Compliance with HIPAA requires the reporting of any potential unauthorized PHI access. Because any impermissible access, use, or disclosure of PHI can severely damage an organization’s reputation, as well as levy penalties varying from $100 to $50,000 for first time offenders, it is understandable that many in the healthcare industry have chosen to avoid migrating patient data to the cloud unless they’re absolutely certain that a cloud-service provider (CSP) is HIPAA compliant.
Cloud-Service Providers as HIPAA Business Associates
Over the past five years, there has been much confusion whether cloud-service providers were classified as business associates (BAs) under HIPAA. The Department of Health and Human Services holds BAs accountable for certain required privacy and security obligations to protect PHI data, upholding them to a signed Business Associate Agreement (BAA). If confidential health data is compromised, the Associate is liable for responsibilities on their end.
The HIPAA privacy rule defines a BA as “a person or entity that performs certain functions or activities that involve the use or disclosure of protected health information on behalf of, or provides services to, a covered entity.”
Since most CSPs “maintain” PHI on behalf of either the covered entity or another BA that subcontracts them, one would assume they’d be deemed a BA themselves. But that hasn’t always been the case due to some ambiguous language that originally accompanied the regulation, language that was only just recently modified to expand the scope of BAs as defined by HIPAA.
As you can see, this language easily leaves “access on a routine basis” up to interpretation. For instance, although it states that HIPAA requires those accessing PHI data on a routine basis be treated as BAs, some CSPs felt they were mere “conduits” of protected data – not very different than courier services or postal services, having only random or infrequent access to public health information as they transport/share it with others.
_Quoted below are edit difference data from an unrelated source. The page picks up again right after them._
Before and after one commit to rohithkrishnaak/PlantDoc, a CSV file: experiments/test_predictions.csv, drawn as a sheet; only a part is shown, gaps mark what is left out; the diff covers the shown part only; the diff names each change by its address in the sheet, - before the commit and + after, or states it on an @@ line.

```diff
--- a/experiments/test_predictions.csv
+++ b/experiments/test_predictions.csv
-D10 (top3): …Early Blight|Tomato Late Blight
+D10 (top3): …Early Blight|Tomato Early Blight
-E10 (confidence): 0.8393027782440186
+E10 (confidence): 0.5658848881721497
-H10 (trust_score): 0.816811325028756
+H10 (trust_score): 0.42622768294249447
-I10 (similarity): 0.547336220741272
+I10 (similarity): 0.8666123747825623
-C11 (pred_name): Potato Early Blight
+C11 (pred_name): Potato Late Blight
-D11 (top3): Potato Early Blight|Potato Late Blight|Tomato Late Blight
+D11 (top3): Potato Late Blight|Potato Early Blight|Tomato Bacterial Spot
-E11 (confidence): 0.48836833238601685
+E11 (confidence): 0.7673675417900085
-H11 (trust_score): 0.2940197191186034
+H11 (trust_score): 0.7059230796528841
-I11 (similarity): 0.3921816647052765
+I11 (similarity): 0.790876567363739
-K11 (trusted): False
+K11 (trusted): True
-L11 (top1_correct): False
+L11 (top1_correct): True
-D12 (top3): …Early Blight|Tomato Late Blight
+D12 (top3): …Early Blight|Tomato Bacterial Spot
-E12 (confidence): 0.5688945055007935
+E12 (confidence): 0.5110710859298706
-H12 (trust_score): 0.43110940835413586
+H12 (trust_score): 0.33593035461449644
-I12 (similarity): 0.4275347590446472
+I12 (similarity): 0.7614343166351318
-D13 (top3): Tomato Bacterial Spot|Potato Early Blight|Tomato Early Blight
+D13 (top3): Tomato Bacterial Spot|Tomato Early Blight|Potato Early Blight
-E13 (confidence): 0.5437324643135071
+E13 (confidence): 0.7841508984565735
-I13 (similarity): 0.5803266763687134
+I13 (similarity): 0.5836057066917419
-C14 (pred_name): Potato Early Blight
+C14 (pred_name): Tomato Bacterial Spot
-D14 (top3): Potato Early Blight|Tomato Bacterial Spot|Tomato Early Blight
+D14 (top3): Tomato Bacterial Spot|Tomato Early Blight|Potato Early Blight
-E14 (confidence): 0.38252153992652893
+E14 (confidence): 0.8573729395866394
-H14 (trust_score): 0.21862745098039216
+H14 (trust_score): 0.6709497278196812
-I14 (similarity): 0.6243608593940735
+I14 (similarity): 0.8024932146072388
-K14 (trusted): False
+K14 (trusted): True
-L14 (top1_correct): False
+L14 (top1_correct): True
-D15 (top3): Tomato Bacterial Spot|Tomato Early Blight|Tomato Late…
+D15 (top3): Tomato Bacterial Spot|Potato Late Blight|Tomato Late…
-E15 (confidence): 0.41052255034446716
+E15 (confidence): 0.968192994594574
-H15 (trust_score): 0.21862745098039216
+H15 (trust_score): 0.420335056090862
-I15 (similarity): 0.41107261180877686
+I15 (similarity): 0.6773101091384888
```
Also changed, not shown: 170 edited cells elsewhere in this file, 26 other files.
These CSPs would often argue that a signed BAA wasn’t necessary, thus avoiding the added due diligence or security control requirements and liability.
Take a high-volume Platform-as-a-Service (PaaS) for example. Here the CSPs primary role is to provide storage services that enable the covered healthcare entity’s staff, such as a doctor’s office, to routinely look at data stored remotely. While the CSP providing the PaaS bears responsibility for maintenance and upgrades to the hardware, software and the operating system, they don’t touch the actual PHI data all that much. Therefore, a CSP offering PaaS doesn’t necessarily have the same level of PHI access as a cloud provider using Software-as-a-Service (SaaS) who must grant their personnel daily access to PHI.
A similar argument could be made for a CSP who maintains encrypted PHI for a covered healthcare entity but doesn’t hold the encryption key.
This uncertainty was the reason for much of the healthcare sector’s reluctance to take to the cloud. If a cloud-service provider (CSP) didn’t feel the need to sign a BAA, and the patient info they managed was breached, the covered healthcare entity, not the CSP, would be fined.
The new HIPAA Omnibus Rule further clarifies that BAs and subcontractors of BAs are directly liable for compliance with certain HIPAA Privacy and Security Requirements. This has calmed skeptics, resulting in a healthcare industry now actively looking to cloud-based solutions.
Protecting personal information and cloud security are a must by 2015. CLICK HERE for a free network assessment and choose Cognoscape for your HIPAA compliant managed IT services.